Fatal Toxicities Vary by Immune Checkpoint Inhibitor Type

October 15, 2018
John Schieszer
John Schieszer

A study in JAMA Oncology found that a wide range of fatal toxic events can occur with immune checkpoint inhibitors, and the type of event varies by agent.

Fatal toxic effects associated with immune checkpoint inhibitors (ICIs) are rare, and their frequency appears to depend on the type of therapeutic regimen, according to a new systematic review and meta-analysis.

Investigators at Vanderbilt University found there are a broad range of regimen-specific toxic effects that can cause fatalities in 0.3% to 1.3% of treated patients. Their findings, published in JAMA Oncology, report that fatal toxic effects tend to occur very early in treatment: at a median of 40 days for monotherapy and of 14.5 days with combination immunotherapy.

“Our study drew on multiple sources to define the clinical features of fatal toxicities associated with ICIs,” said lead study author Daniel Wang, MD, an assistant professor in the department of medicine and hematology/oncology at Baylor College of Medicine in Houston, Texas. “These findings should raise awareness among clinicians of the early and wide-ranging presentation of fatal toxicities.”
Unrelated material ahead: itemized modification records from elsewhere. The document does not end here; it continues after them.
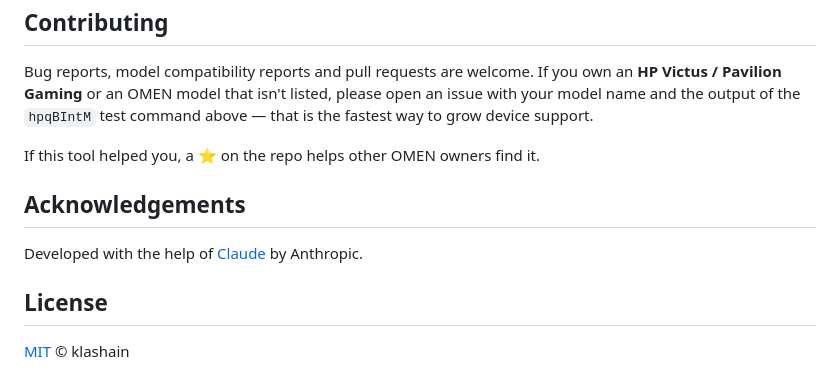
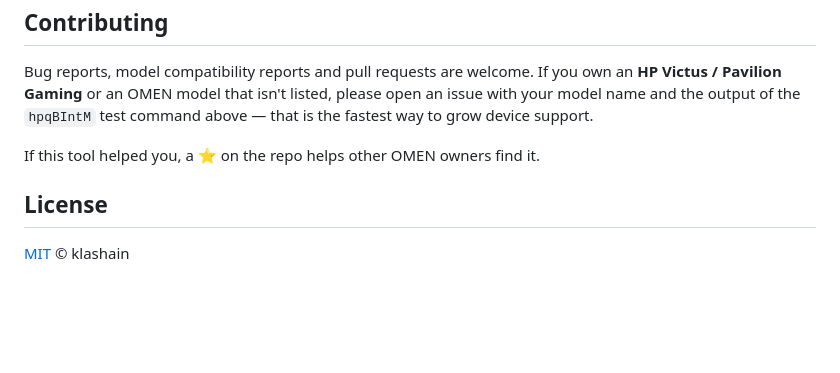
Before and after one commit to klashain/HP_Fan_Control, a Markdown page: README.md, the part around one of its changes. Drawn GitHub-style; blank space fills up the shorter version.

```diff
--- a/README.md
+++ b/README.md
@@ -125,10 +124,6 @@ If you own an **HP Victus / Pavilion Gaming** or an OMEN model that isn't listed
 
 If this tool helped you, a ⭐ on the repo helps other OMEN owners find it.
 
-## Acknowledgements
-
-Developed with the help of [Claude](https://claude.ai) by Anthropic.
-
 ## License
 
 [MIT](LICENSE) © klashain
```
Also changed, not shown: other parts of README.md (+0 -1 lines), README.tr.md (+0 -5 lines).
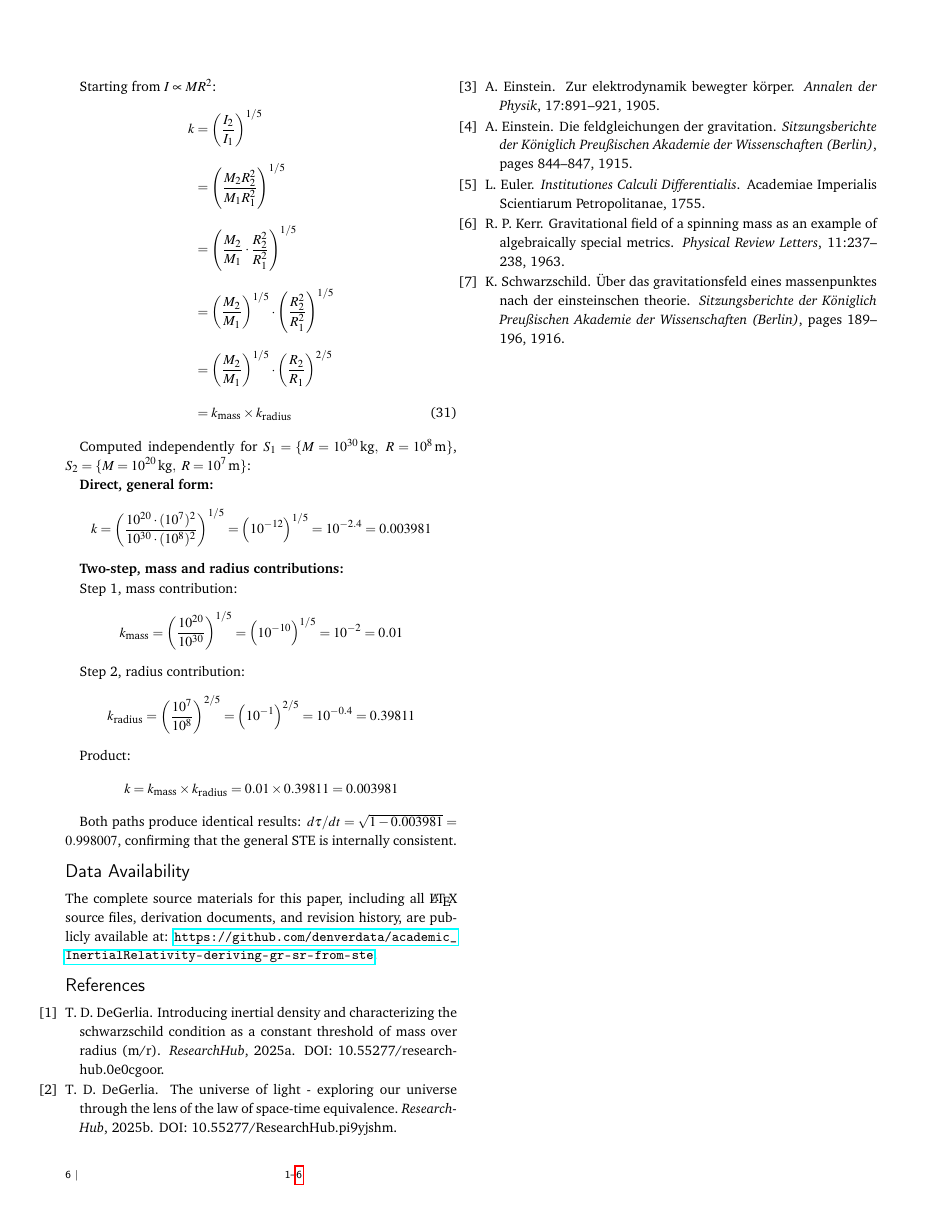
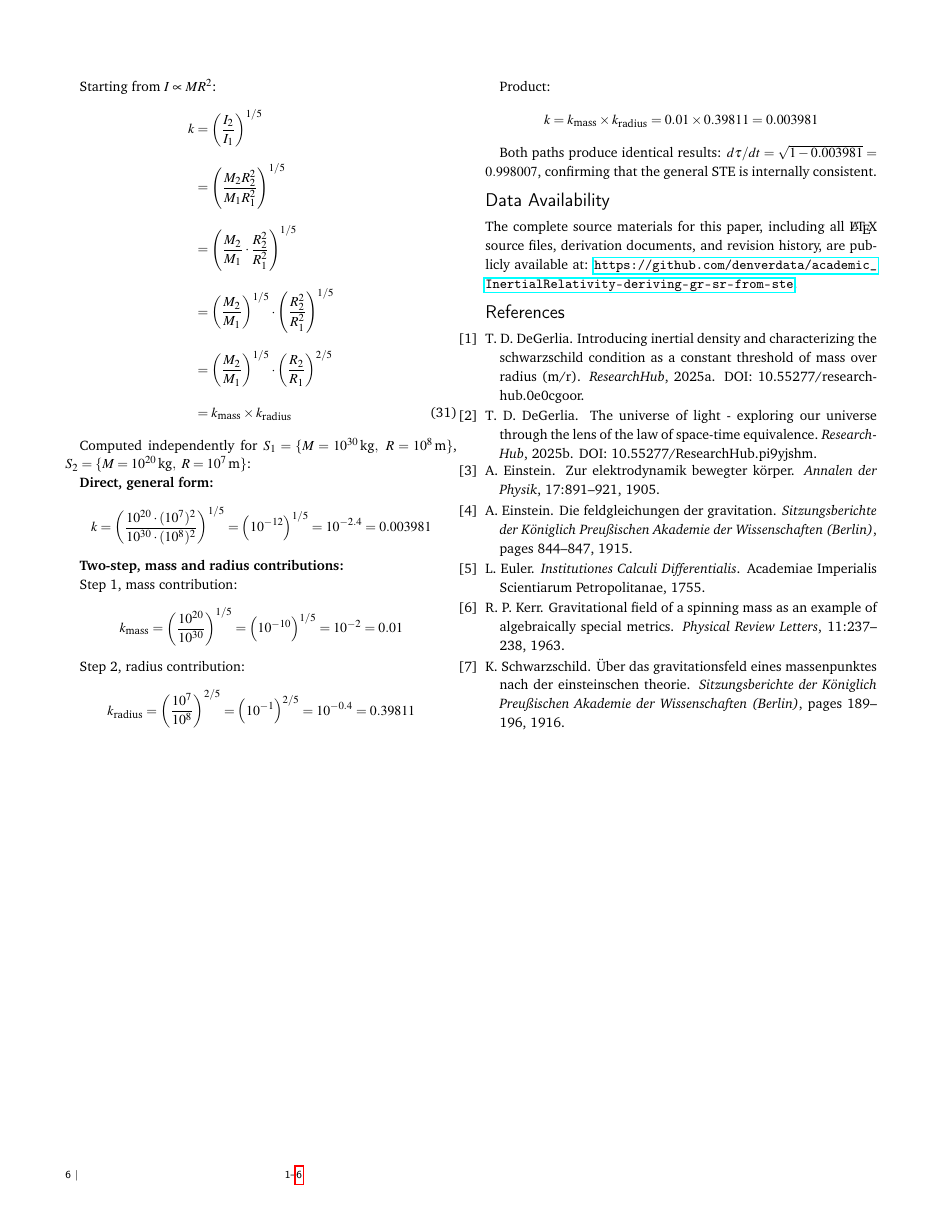
Before and after one commit to denverdata/academic_InertialRelativity-deriving-gr-sr-from-ste, a LaTeX document (latex/master.tex): page 6 of 6. Compiled offline with pdfLaTeX.

Commit message:
Fix unbalanced final page by moving \balance before \bibliography

```diff
--- a/latex/master.tex
+++ b/latex/master.tex
@@ -488,8 +488,8 @@ Both paths produce identical results: $d\tau/dt = \sqrt{1 - 0.003981} = 0.998007
 The complete source materials for this paper, including all \LaTeX{} source files, derivation documents, and revision history, are publicly available at: \url{https://github.com/denverdata/academic_InertialRelativity-deriving-gr-sr-from-ste}.
 
 %%%REFERENCES%%%
+\balance
 \bibliography{rsc} %You need to replace "rsc" on this line with the name of your .bib file
 \bibliographystyle{plainnat} %Author-year style (Last, Year)
-\balance
 \clearpage
 \end{document}
```
Also changed, not shown: latex/master.pdf.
The researchers examined the spectrum, timing, and clinical features of fatal ICI-associated toxic effects by examining the World Health Organization’s pharmacovigilance database, VigiLyze. More than 16,000,000 adverse drug reactions and records from 7 academic centers were analyzed. The team also conducted a meta-analysis of published trials with anti–programmed death 1/ligand 1 (PD-1/PD-L1) and anti–cytotoxic T lymphocyte antigen 4 (CTLA-4).

The analysis included anti–CTLA-4 agents (ipilimumab or tremelimumab), anti–PD-1 agents (nivolumab, pembrolizumab), and anti–PD-L1 agents (atezolizumab, avelumab, durvalumab). Using VigiLyze, the researchers found 613 reported fatal toxic events associated with ICIs between 2009 and January 2018.

“It was interesting to find differing patterns of fatal toxicities based on ICI regimens. We noted that deaths related to ipilimumab were largely due to colitis, while deaths related to anti-PD-1 had a broad spectrum of events. Notably, patients treated with combination therapy had more deaths due to co-occurring toxicities (cardiac and neuromuscular),” said Wang.

The retrospective review of 3,545 patients treated with ICIs at 7 academic centers showed there was a 0.6% fatality rate, with cardiac and neurologic events being especially prominent (43%). The median time from symptom onset to death was 32 days. A meta-analysis of 112 trials involving 19,217 patients showed toxicity-related fatality rates were 0.36% with anti–PD-1 treatment, 0.38%  with anti–PD-L1 treatment, 1.08% with anti–CTLA-4 treatment, and 1.23% with a combination of PD-1/PD-L1 and CTLA-4.

“Further molecular studies are needed to understand the underpinning of these fatal events so that algorithms for managing these toxicities can be optimized,” Wang told Cancer Network.

David Gerber, MD, who is a professor of internal medicine in the hematology/oncology division at UT Southwestern Medical Center in Dallas, Texas, stressed the importance of this study in adding to our understanding about the link between immune checkpoint inhibitors and fatal toxicities.

“What sets the autoimmune toxicities of immune checkpoint inhibitors apart from the adverse events of conventional chemotherapy is their unpredictability,” Gerber told Cancer Network. “These toxicities appear to affect patients randomly, with no clear association with cancer type, patient age, or comorbidities.” This study helps to investigate severe immunotherapy toxicities in a more detailed fashion, Gerber added.